* [Web interface edit records]:
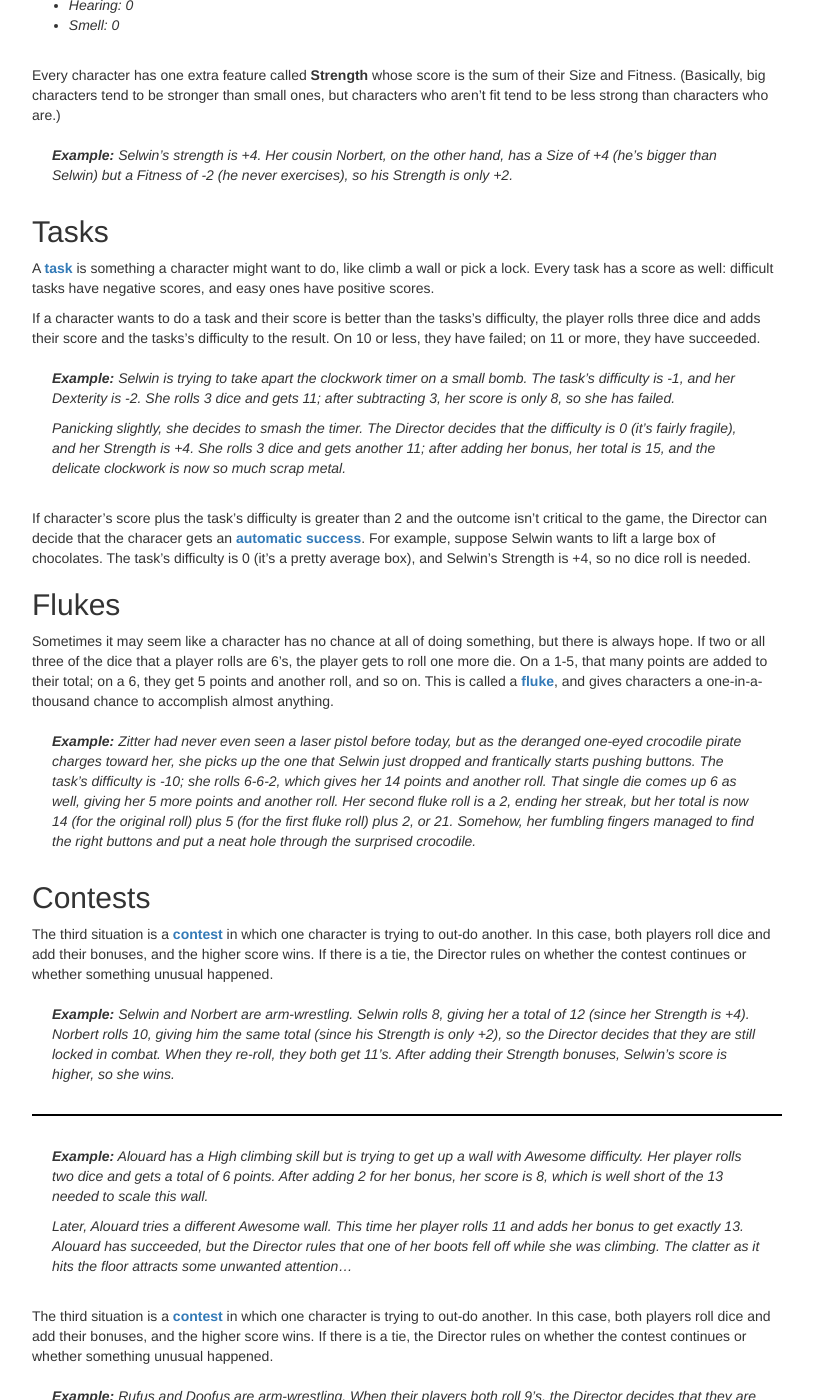
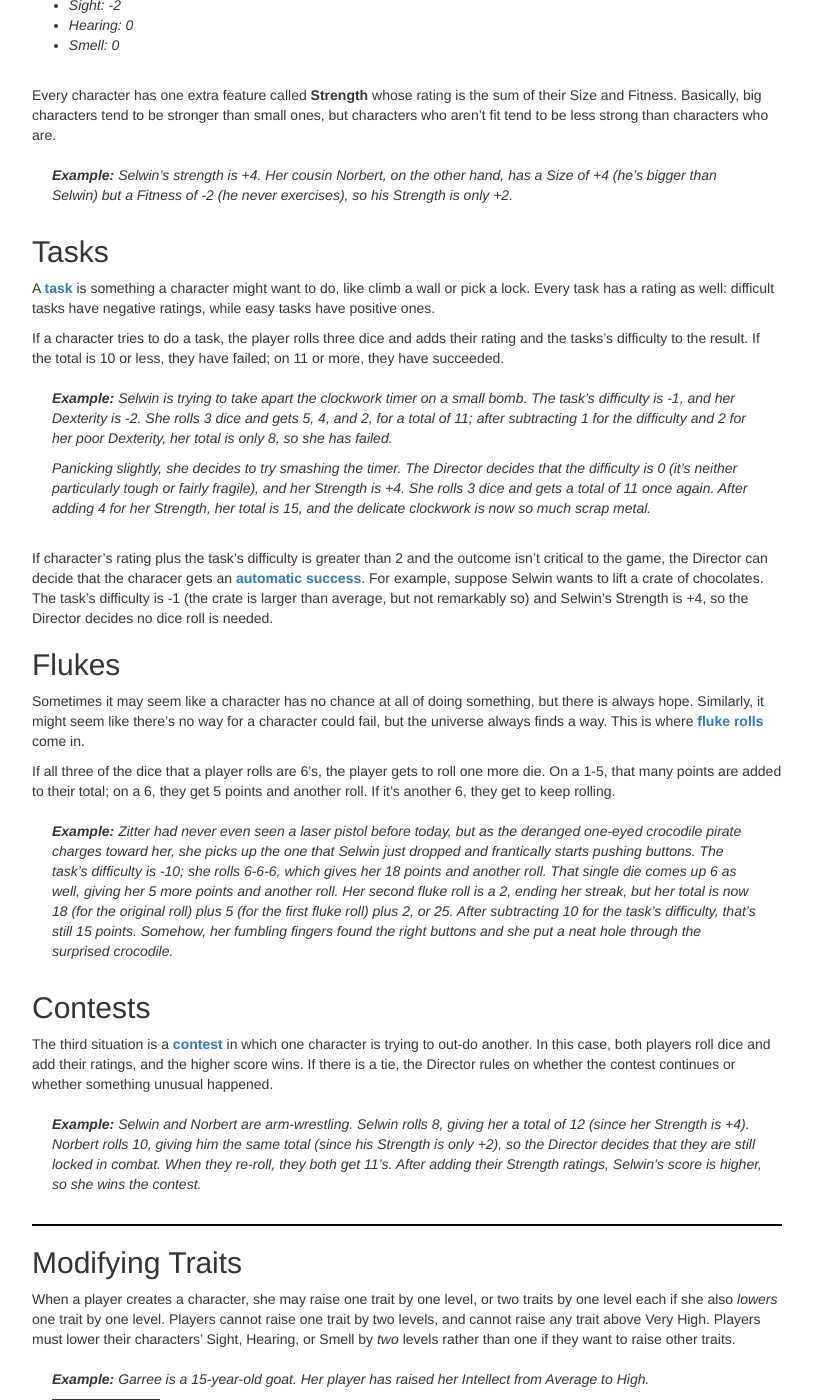
Before and after one commit to gvwilson/sensibleadventures, a Jekyll site: the page built from shapers/shapers.md, in a window 1280 px wide and 1400 px high, scrolled down 1376 px. Shown: the whole window, without its empty margins (38-851 px from the left). Built offline with Jekyll 4.4.1, drawn with Linux system fonts in a browser that asks for light colours; nearby versions of some CDN libraries; library files that are not in the unit come from our copies; some of the changed text lies outside the part shown.

Commit message:
More work on rules

```diff
--- a/shapers/shapers.md
+++ b/shapers/shapers.md
@@ -63,7 +63,7 @@
 
 Every character has strengths and weaknesses
 that determine what they're good at and what they aren't.
-We describe this by giving every character a **[score](#g:score)**
+We describe this by giving every character a **[rating](#g:rating)**
 for these seven **[features](#g:feature)**:
 
 -   **Size** (abbreviated SIZ): how large the character is.
@@ -86,26 +86,28 @@
     (Note that smell includes the sense of taste.)
 
 If an extra is important to the plot---for example,
-if they are a player character's sidekick---the Director may give them scores for two more features:
+if they are a player character's sidekick---the Director may give them ratings for two more features:
 
 -   **Courage** (CRG): how brave the character is.
 
 -   **Honesty** (HON): how likely the character is to tell the truth.
 
-Player characters don't have scores for these features
+Player characters don't have ratings for these features
 because being brave and telling the truth (or not) are part of the game.
 
-So what is a score?
+So what is a rating?
 It's simply a number:
 0 if the character is average,
 positive if they're stronger than average or have better-than-average eyesight,
 and negative if they are smaller than average or particularly clumsy.
+A positive rating is sometimes called a **[bonus](#g:bonus)**,
+and a negative one is sometimes called a **[penalty](#g:penalty)**.
 
 > **Example:**
 > Selwin is big and healthy,
 > but not good with her hands and somewhat near-sighted
 > (which isn't surprising, considering that she's an elephant).
-> Her features are:
+> Her ratings are:
 > - Size: +3
 > - Fitness: +1
 > - Dexterity: -2
@@ -115,9 +117,9 @@
 > - Smell: 0
 
 Every character has one extra feature called **Strength**
-whose score is the sum of their Size and Fitness.
-(Basically, big characters tend to be stronger than small ones,
-but characters who aren't fit tend to be less strong than characters who are.)
+whose rating is the sum of their Size and Fitness.
+Basically, big characters tend to be stronger than small ones,
+but characters who aren't fit tend to be less strong than characters who are.
 
 > **Example:**
 > Selwin's strength is +4.
@@ -129,13 +131,13 @@
 
 A **[task](#g:task)** is something a character might want to do,
 like climb a wall or pick a lock.
-Every task has a score as well:
-difficult tasks have negative scores,
-and easy ones have positive scores.
+Every task has a rating as well:
+difficult tasks have negative ratings,
+while easy tasks have positive ones.
 
-If a character wants to do a task and their score is better than the tasks's difficulty,
-the player rolls three dice and adds their score and the tasks's difficulty to the result.
-On 10 or less,
+If a character tries to do a task,
+the player rolls three dice and adds their rating and the tasks's difficulty to the result.
+If the total is 10 or less,
 they have failed;
 on 11 or more,
 they have succeeded.
@@ -143,62 +145,69 @@
 > **Example:**
 > Selwin is trying to take apart the clockwork timer on a small bomb.
 > The task's difficulty is -1, and her Dexterity is -2.
-> She rolls 3 dice and gets 11;
-> after subtracting 3,
-> her score is only 8,
+> She rolls 3 dice and gets 5, 4, and 2, for a total of 11;
+> after subtracting 1 for the difficulty and 2 for her poor Dexterity,
+> her total is only 8,
 > so she has failed.
 >
 > Panicking slightly,
-> she decides to smash the timer.
-> The Director decides that the difficulty is 0 (it's fairly fragile),
+> she decides to try smashing the timer.
+> The Director decides that the difficulty is 0
+>(it's neither particularly tough or fairly fragile),
 > and her Strength is +4.
-> She rolls 3 dice and gets another 11;
-> after adding her bonus, her total is 15,
+> She rolls 3 dice and gets a total of 11 once again.
+> After adding 4 for her Strength, her total is 15,
 > and the delicate clockwork is now so much scrap metal.
 
-If character's score plus the task's difficulty is greater than 2
+If character's rating plus the task's difficulty is greater than 2
 and the outcome isn't critical to the game,
 the Director can decide that the characer gets an **[automatic success](#g:automatic-success)**.
 For example,
-suppose Selwin wants to lift a large box of chocolates.
-The task's difficulty is 0 (it's a pretty average box),
+suppose Selwin wants to lift a crate of chocolates.
+The task's difficulty is -1 (the crate is larger than average, but not remarkably so)
 and Selwin's Strength is +4,
-so no dice roll is needed.
+so the Director decides no dice roll is needed.
 
 ## Flukes
 
 Sometimes it may seem like a character has no chance at all of doing something,
 but there is always hope.
-If two or all three of the dice that a player rolls are 6's,
+Similarly,
+it might seem like there's no way for a character could fail,
+but the universe always finds a way.
+This is where **[fluke rolls](#g:fluke)** come in.
+
+If all three of the dice that a player rolls are 6's,
 the player gets to roll one more die.
 On a 1-5,
 that many points are added to their total;
 on a 6,
-they get 5 points and another roll,
-and so on.
-This is called a **[fluke](#g:fluke)**,
-and gives characters a one-in-a-thousand chance to accomplish almost anything.
+they get 5 points and another roll.
+If it's another 6,
+they get to keep rolling.
 
 > **Example:**
 > Zitter had never even *seen* a laser pistol before today,
 > but as the deranged one-eyed crocodile pirate charges toward her,
 > she picks up the one that Selwin just dropped and frantically starts pushing buttons.
 > The task's difficulty is -10;
-> she rolls 6-6-2,
-> which gives her 14 points and another roll.
+> she rolls 6-6-6,
+> which gives her 18 points and another roll.
 > That single die comes up 6 as well,
 > giving her 5 more points and another roll.
 > Her second fluke roll is a 2, ending her streak,
-> but her total is now 14 (for the original roll) plus 5 (for the first fluke roll) plus 2, or 21.
+> but her total is now 18 (for the original roll) plus 5 (for the first fluke roll) plus 2, or 25.
+> After subtracting 10 for the task's difficulty,
+> that's still 15 points.
 > Somehow,
-> her fumbling fingers managed to find the right buttons
-> and put a neat hole through the surprised crocodile.
+> her fumbling fingers found the right buttons
+> and she put a neat hole through the surprised crocodile.
 
 ## Contests
 
 The third situation is a **[contest](#g:contest)** in which one character is trying to out-do another.
 In this case,
-both players roll dice and add their bonuses,
+both players roll dice and add their ratings,
 and the higher score wins.
 If there is a tie,
 the Director rules on whether the contest continues or whether something unusual happened.
@@ -209,95 +218,11 @@
 > Norbert rolls 10, giving him the same total (since his Strength is only +2),
 > so the Director decides that they are still locked in combat.
 > When they re-roll, they both get 11's.
-> After adding their Strength bonuses,
+> After adding their Strength ratings,
 > Selwin's score is higher,
-> so she wins.
+> so she wins the contest.
 
 ----------------------------------------
-
-> **Example:**
-> Alouard has a High climbing skill
-> but is trying to get up a wall with Awesome difficulty.
-> Her player rolls two dice and gets a total of 6 points.
-> After adding 2 for her bonus, her score is 8,
-> which is well short of the 13 needed to scale this wall.
->
-> Later, Alouard tries a different Awesome wall.
-> This time her player rolls 11 and adds her bonus to get exactly 13.
-> Alouard has succeeded,
-> but the Director rules that one of her boots fell off while she was climbing.
-> The clatter as it hits the floor attracts some unwanted attention...
-
-The third situation is a **[contest](#g:contest)** in which one character is trying to out-do another.
-In this case,
-both players roll dice and add their bonuses,
-and the higher score wins.
-If there is a tie,
-the Director rules on whether the contest continues or whether something unusual happened.
-
-> **Example:**
-> Rufus and Doofus are arm-wrestling.
-> When their players both roll 9's,
-> the Director decides that they are still locked in combat.
-> They both re-roll and get 5's.
-> This time, the Director rules that the table has broken under their weight
-> and sent them both sprawling onto the floor of the bar.
-> That's when Rufus notices the bomb ticking away underneath his seat.
-
-### Fluke
-
-If a character has no rating at all for a task,
-they can still succeed by **[fluke](#g:fluke)**.
-The player rolls a single die:
-if it is a 5 or 6,
-she gets one point and rolls again
-until she misses a roll.
-Her score is then the number of 5's or 6's she rolled in a row.
-
-> **Example:**
-> Zitter-B had never even *seen* a crossbow before today,
-> but as the deranged one-eyed crocodile pirate charges toward it,
-> it picks the one that Rufus just dropped and fires it.
-> The Director rules that hitting the crocodile is an Average task,
-> so Zitter-B needs 7 points.
-> Its player rolls a 5, another 5, a 6---and then a 2,
-> ending its lucky streak.
-> With only 3 points, Zitter-B's shot misses.
-
-## Traits
-
-So how do players know what their characters' levels are?
-By default,
-every character has an Average rating for these traits:
-
--   **Size** (abbreviated SIZ): how large the character is.
-    If the character is exceptionally short or exceptionally skinny,
-    the Director may allow the character to list height and weight separately.
-
--   **Fitness** (FIT): how strong and coordinated she is.
-    Characters with a high fitness are good athletes.
-
--   **Dexterity** (DEX): how good the character is with her hands.
-    This determines how well she can pick locks,
-    play musical instruments,
-    or perform surgery.
-
--   **Intellect** (IQ): how good she is at book learning and abstract reasoning.
-    A character with a low Intellect is not necessarily stupid---she just isn't good at logic puzzles.
-
--   **Sight** (SGT), **Hearing** (HER), and **Smell** (SML):
-    These measure exactly what their names say.
-    (Note that smell includes the sense of taste.)
-
-If particular extras are important to the plot---for example,
-if an extra is a player character's sidekick---the Director may give them two more traits:
-
--   **Courage** (CRG): how brave the character is.
-
--   **Honesty** (HON): how likely the character is to tell the truth.
-
-Player characters don't have scores for these
-because being brave and telling the truth (or not) are part of the game.
 
 ## Modifying Traits
 
```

* [Task brief]:
Go through the records above and, whenever a line includes the word "Size", copy it.

* [Answer]:
 -   **Size** (abbreviated SIZ): how large the character is.
 > - Size: +3
-whose score is the sum of their Size and Fitness.
+whose rating is the sum of their Size and Fitness.
--   **Size** (abbreviated SIZ): how large the character is.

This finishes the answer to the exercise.